Why You Should Hire Curious Employees
There are many traits associated with a good employee – independent, loyal, productive, and reliable. But one of the most important factors in determining not only the success of an employee, but also the company for which he or she works, is curiosity. That itch in the back of the brain telling you to try things…in a little bit different way.
It’s how companies like Google consistently launch new and interesting ideas into the marketplace, often outside their traditional areas of expertise. Perennial powerhouses of innovation like Proctor & Gamble, IBM, and 3M have constantly reinvented themselves and stayed relevant for decades. They look for and empower people who don’t just follow orders, but who instead think of new and exciting ways to do things. They are curious companies full of curious people.
It’s no surprise that Gallup International found in a recent poll that many of the best entrepreneurs are naturally creative and curious thinkers. They constantly think beyond the problem at hand and look to the future – instead of merely tackling the immediate problem, they think about how to address future recurrences of that problem; in some cases entirely reimagining how a product or service is delivered.
The Value of Curiosity in the Workplace

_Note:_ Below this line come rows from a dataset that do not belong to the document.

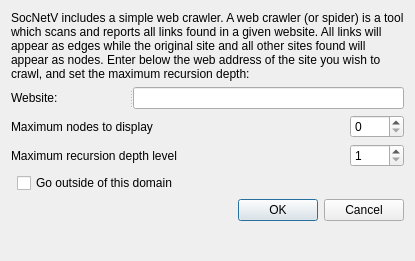
First picture: the form in trunk/src/forms/webcrawlerdialog.ui, repository socnetv/app, before the edit.
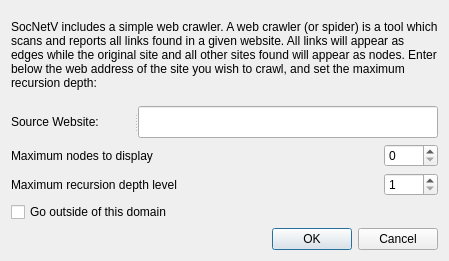
Second picture: the form after the edit.

Commit message: various improvements in webCrawler. Also, added whatsthis and help tooltips in dialog...

What changed in the file:
```diff
--- a/trunk/src/forms/webcrawlerdialog.ui
+++ b/trunk/src/forms/webcrawlerdialog.ui
@@ -6,7 +6,7 @@
    <rect>
     <x>0</x>
     <y>0</y>
-    <width>415</width>
+    <width>449</width>
     <height>261</height>
    </rect>
   </property>
@@ -19,11 +19,8 @@
   <property name="windowTitle">
    <string>Dialog</string>
   </property>
-  <layout class="QFormLayout" name="formLayout">
-   <property name="fieldGrowthPolicy">
-    <enum>QFormLayout::ExpandingFieldsGrow</enum>
-   </property>
-   <item row="0" column="0" colspan="2">
+  <layout class="QGridLayout" name="gridLayout_2">
+   <item row="0" column="0">
     <widget class="QLabel" name="label_2">
      <property name="text">
       <string>SocNetV includes a simple web crawler. A web crawler (or spider) is a tool which scans and reports all links found in a given website. All links will appear as edges while the original site and all other sites found will appear as nodes. 
@@ -37,7 +34,7 @@
      </property>
     </widget>
    </item>
-   <item row="2" column="0" colspan="2">
+   <item row="3" column="0">
     <layout class="QGridLayout" name="gridLayout">
      <item row="0" column="1">
       <spacer name="horizontalSpacer">
@@ -125,7 +122,14 @@
      </item>
     </layout>
    </item>
-   <item row="5" column="1">
+   <item row="4" column="0">
+    <widget class="QCheckBox" name="goOutCheckBox">
+     <property name="text">
+      <string>Go outside of this domain</string>
+     </property>
+    </widget>
+   </item>
+   <item row="5" column="0">
     <widget class="QDialogButtonBox" name="buttonBox">
      <property name="orientation">
       <enum>Qt::Horizontal</enum>
@@ -135,24 +139,30 @@
      </property>
     </widget>
    </item>
-   <item row="1" column="0" colspan="2">
+   <item row="2" column="0">
     <widget class="QSplitter" name="splitter">
      <property name="orientation">
       <enum>Qt::Horizontal</enum>
      </property>
      <widget class="QLabel" name="label">
       <property name="text">
-       <string>Website:</string>
+       <string>Source Website:</string>
       </property>
      </widget>
-     <widget class="QLineEdit" name="websiteLineEdit"/>
-    </widget>
-   </item>
-   <item row="4" column="1">
-    <widget class="QCheckBox" name="goOutCheckBox">
-     <property name="text">
-      <string>Go outside of this domain</string>
-     </property>
+     <widget class="QLineEdit" name="websiteLineEdit">
+      <property name="minimumSize">
+       <size>
+        <width>300</width>
+        <height>32</height>
+       </size>
+      </property>
+      <property name="maximumSize">
+       <size>
+        <width>16777215</width>
+        <height>32</height>
+       </size>
+      </property>
+     </widget>
     </widget>
    </item>
   </layout>
```
Left out of the diff: 55 changed lines with no effect on the pictures. The commit also changes 5 other files.
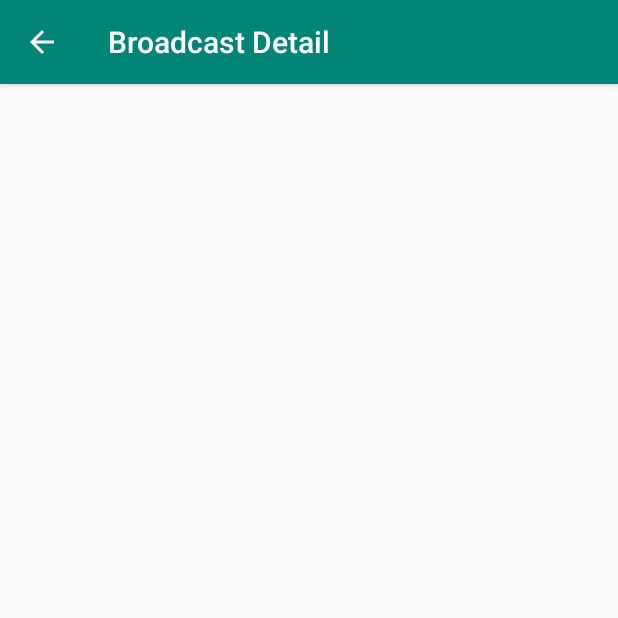
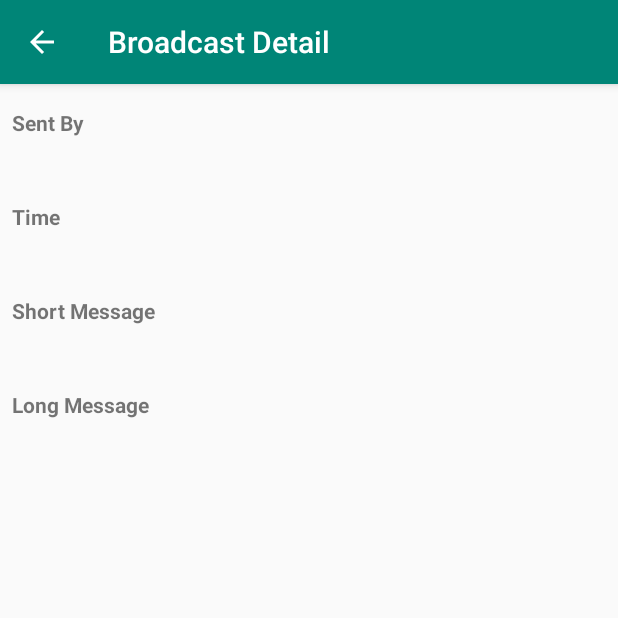
Before and after one commit to kenschenke/BroncoCast-Android, an Android app: the BroadcastDetailActivity screen opened directly, with no data from a screen before it, on a phone screen of 412 x 824 dp, the top half of it. Run offline under Robolectric (Android 15) with nearby library versions, the phone set to English and light mode, and no system bars; network calls fail; 1 statement that could not run was skipped.

Commit message:
Finished up broadcast detail activity

```diff
--- a/app/src/main/java/com/kenschenke/broncocast/BroadcastDetailActivity.java
+++ b/app/src/main/java/com/kenschenke/broncocast/BroadcastDetailActivity.java
@@ -3,6 +3,7 @@ package com.kenschenke.broncocast;
 import android.content.Intent;
 import android.support.v7.app.AppCompatActivity;
 import android.os.Bundle;
+import android.view.View;
 import android.widget.TextView;
 
 public class BroadcastDetailActivity extends AppCompatActivity {
@@ -15,9 +16,25 @@ public class BroadcastDetailActivity extends AppCompatActivity {
         setTitle("Broadcast Detail");
         getSupportActionBar().setDisplayHomeAsUpEnabled(true);
 
-        TextView textView = findViewById(R.id.textView);
         Intent intent = getIntent();
-        textView.setText(intent.getStringExtra("Sent"));
+
+        TextView textViewSentBy = findViewById(R.id.textViewSentBy);
+        textViewSentBy.setText(intent.getStringExtra("SentBy"));
+
+        TextView textViewDelivered = findViewById(R.id.textViewDelivered);
+        textViewDelivered.setText(intent.getStringExtra("Delivered"));
+
+        TextView textViewShortMsg = findViewById(R.id.textViewShortMsg);
+        textViewShortMsg.setText(intent.getStringExtra("ShortMsg"));
+
+        TextView textViewLongMsg = findViewById(R.id.textViewLongMsg);
+        String longMsg = intent.getStringExtra("LongMsg");
+        if (longMsg.isEmpty()) {
+            findViewById(R.id.textViewLongMsgLabel).setVisibility(View.INVISIBLE);
+            textViewLongMsg.setVisibility(View.INVISIBLE);
+        } else {
+            textViewLongMsg.setText(longMsg);
+        }
     }
 
     @Override
--- a/app/src/main/java/com/kenschenke/broncocast/BroadcastsFragment.java
+++ b/app/src/main/java/com/kenschenke/broncocast/BroadcastsFragment.java
@@ -118,14 +118,16 @@ public class BroadcastsFragment extends Fragment {
                         JSONObject broadcast = broadcasts.getJSONObject(i);
 
                         Map<String,String> broadcastInfo = new HashMap<>();
-                        broadcastInfo.put("sent", broadcast.getString("Delivered"));
-                        broadcastInfo.put("content", broadcast.getString("ShortMsg"));
+                        broadcastInfo.put("sentBy", broadcast.getString("UsrName"));
+                        broadcastInfo.put("delivered", broadcast.getString("Delivered"));
+                        broadcastInfo.put("shortMsg", broadcast.getString("ShortMsg"));
+                        broadcastInfo.put("longMsg", broadcast.getString("LongMsg"));
                         broadcastData.add(broadcastInfo);
                     }
 
                     SimpleAdapter simpleAdapter = new SimpleAdapter(getActivity(), broadcastData,
                             android.R.layout.simple_list_item_2,
-                            new String[] {"sent", "content"},
+                            new String[] {"delivered", "shortMsg"},
                             new int[] {android.R.id.text1, android.R.id.text2});
                     listView.setAdapter(simpleAdapter);
 
@@ -134,7 +136,10 @@ public class BroadcastsFragment extends Fragment {
                         public void onItemClick(AdapterView<?> parent, View view, int position, long id) {
                             Intent intent = new Intent(view.getContext(), BroadcastDetailActivity.class);
 
-                            intent.putExtra("Sent", broadcastData.get(position).get("sent"));
+                            intent.putExtra("SentBy", broadcastData.get(position).get("sentBy"));
+                            intent.putExtra("Delivered", broadcastData.get(position).get("delivered"));
+                            intent.putExtra("ShortMsg", broadcastData.get(position).get("shortMsg"));
+                            intent.putExtra("LongMsg", broadcastData.get(position).get("longMsg"));
 
                             startActivity(intent);
                         }
--- a/app/src/main/res/layout/activity_broadcast_detail.xml
+++ b/app/src/main/res/layout/activity_broadcast_detail.xml
@@ -6,14 +6,119 @@
     android:layout_height="match_parent"
     tools:context=".BroadcastDetailActivity">
 
-    <TextView
-        android:id="@+id/textView"
-        android:layout_width="wrap_content"
-        android:layout_height="wrap_content"
-        android:text="Broadcast Detail"
-        app:layout_constraintBottom_toBottomOf="parent"
-        app:layout_constraintEnd_toEndOf="parent"
-        app:layout_constraintHorizontal_bias="0.5"
-        app:layout_constraintStart_toStartOf="parent"
-        app:layout_constraintTop_toTopOf="parent" />
+    <ScrollView
+        android:id="@+id/scrollView2"
+        android:layout_width="395dp"
+        android:layout_height="715dp"
+        tools:layout_editor_absoluteX="8dp"
+        tools:layout_editor_absoluteY="8dp">
+
+        <LinearLayout
+            android:layout_width="match_parent"
+            android:layout_height="wrap_content"
+            android:orientation="vertical"
+            >
+
+            <TextView
+                android:id="@+id/textViewSentByLabel"
+                android:layout_width="wrap_content"
+                android:layout_height="wrap_content"
+                android:layout_marginStart="8dp"
+                android:layout_marginLeft="8dp"
+                android:layout_marginTop="16dp"
+                android:text="Sent By"
+                android:textStyle="bold"
+                app:layout_constraintEnd_toEndOf="parent"
+                app:layout_constraintStart_toEndOf="@+id/scrollView2"
+                app:layout_constraintTop_toTopOf="parent" />
+
+            <TextView
+                android:id="@+id/textViewSentBy"
+                android:layout_width="match_parent"
+                android:layout_height="wrap_content"
+                android:layout_marginStart="8dp"
+                android:layout_marginLeft="8dp"
+                android:layout_marginTop="8dp"
+                android:text="TextView"
+                app:layout_constraintEnd_toEndOf="parent"
+                app:layout_constraintStart_toEndOf="@+id/textViewSentByLabel"
+                />
+
+            <TextView
+                android:id="@+id/textViewDeliveredLabel"
+                android:layout_width="wrap_content"
+                android:layout_height="wrap_content"
+                android:layout_marginStart="8dp"
+                android:layout_marginLeft="8dp"
+                android:layout_marginTop="16dp"
+                android:text="Time"
+                android:textStyle="bold"
+                app:layout_constraintEnd_toEndOf="parent"
+                app:layout_constraintStart_toEndOf="@+id/scrollView2"
+                app:layout_constraintTop_toTopOf="@+id/textViewSentBy" />
+
+            <TextView
+                android:id="@+id/textViewDelivered"
+                android:layout_width="match_parent"
+                android:layout_height="wrap_content"
+                android:layout_marginStart="8dp"
+                android:layout_marginLeft="8dp"
+                android:layout_marginTop="8dp"
+                android:text="TextView"
+                app:layout_constraintEnd_toEndOf="parent"
+                app:layout_constraintStart_toEndOf="@+id/textViewDeliveredLabel"
+                />
+
+            <TextView
+                android:id="@+id/textViewShortMsgLabel"
+                android:layout_width="wrap_content"
+                android:layout_height="wrap_content"
+                android:layout_marginStart="8dp"
+                android:layout_marginLeft="8dp"
+                android:layout_marginTop="16dp"
+                android:text="Short Message"
+                android:textStyle="bold"
+                app:layout_constraintEnd_toEndOf="parent"
+                app:layout_constraintStart_toEndOf="@+id/scrollView2"
+                app:layout_constraintTop_toTopOf="@+id/textViewDelivered" />
+
+            <TextView
+                android:id="@+id/textViewShortMsg"
+                android:layout_width="match_parent"
+                android:layout_height="wrap_content"
+                android:layout_marginStart="8dp"
+                android:layout_marginLeft="8dp"
+                android:layout_marginTop="8dp"
+                android:text="TextView"
+                app:layout_constraintEnd_toEndOf="parent"
+                app:layout_constraintStart_toEndOf="@+id/textViewShortMsgLabel"
+                />
+
+            <TextView
+                android:id="@+id/textViewLongMsgLabel"
+                android:layout_width="wrap_content"
+                android:layout_height="wrap_content"
+                android:layout_marginStart="8dp"
+                android:layout_marginLeft="8dp"
+                android:layout_marginTop="16dp"
+                android:text="Long Message"
+                android:textStyle="bold"
+                app:layout_constraintEnd_toEndOf="parent"
+                app:layout_constraintStart_toEndOf="@+id/scrollView2"
+                app:layout_constraintTop_toTopOf="@+id/textViewShortMsg" />
+
+            <TextView
+                android:id="@+id/textViewLongMsg"
+                android:layout_width="match_parent"
+                android:layout_height="wrap_content"
+                android:layout_marginStart="8dp"
+                android:layout_marginLeft="8dp"
+                android:layout_marginTop="8dp"
+                android:text="TextView"
+                app:layout_constraintEnd_toEndOf="parent"
+                app:layout_constraintStart_toEndOf="@+id/textViewLongMsgLabel"
+                />
+        </LinearLayout>
+    </ScrollView>
+
 </android.support.constraint.ConstraintLayout>
```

While all companies can benefit from hiring creative employees, it is the smallest companies that have the most to gain from retaining a staff of highly inquisitive, quick-thinking individuals. Startups and other small businesses need to change quickly, adapt to outside factors, and pivot when the industry or their competitors demand it.
People who follow a checklist day in and day out can easily be left behind in this environment. Someone might be hired to program the front end of a relatively simple app and find that he or she is in line for the CTO role in less than a year. Startups need people who are quick on their feet, capable of adapting to new requirements in real time, and eager to learn and try new things. Natural curiosity can accomplish things that pure intellect and experience cannot.
Intellectual curiosity is an amorphous thing but plays an important role in how we understand overall intelligence. Raw intellect is often measured based on what people have learned and on their hands-on experience, but curiosity is the X-factor that opens up new windows on the business environment. Intellectually curious people are natural learners who would quickly become bored in a Fortune 100 company with tens of thousands of coworkers and a very narrowly defined role. Curious people are more likely to invest in themselves by participating in ongoing training and conferences, and by reading up on new techniques and following thought leaders. They crave knowledge and want to know as much as possible about what they do. For them, it’s not just a job – it’s a way of life.
How to Encourage Curiosity in the Workplace
Human beings are typically educated in a strict, carefully structured environment that strips away much of their curiosity. The days of experimenting with piles of blocks as a happy toddler quickly gave way to standardized tests and strict lesson plans. But curiosity is one of the mostly important factors in learning, according to a 2010 study in the Journal of Personality Assessment.
Curious people get more out of their time spent learning and trying new things – they are eager to see what happens in new situations. Companies can foster the development of curiosity in the workplace by:
- Encouraging Communication – companies should create safe, encouraging spaces for people to ask all kinds of questions. The seemingly sillier or more outlandish the questions the better. The questions that appear to be the most outlandish often lead to the most important innovations.
- Expanding Timelines – most businesses operate on a quarter-to-quarter, year-to-year basis. But long-term thinking is important for the generation of truly innovative ideas. Set aside time to focus on long-term problems.
- Focusing on Talent in the Workplace – focus on each person’s unique skill set. It’s easy to focus on employees’ defined roles, but you might be missing their hidden skills and talents. Everyone has a job, but that job doesn’t fully encompass who each person really is.
If your team approaches problem-solving in the workplace in an open-minded way that requires creative, curious thought, it will more effectively meet challenges and you’ll find exciting new opportunities you never knew were there. Adopting this mind-set will attract more and more curious minds to your company over time.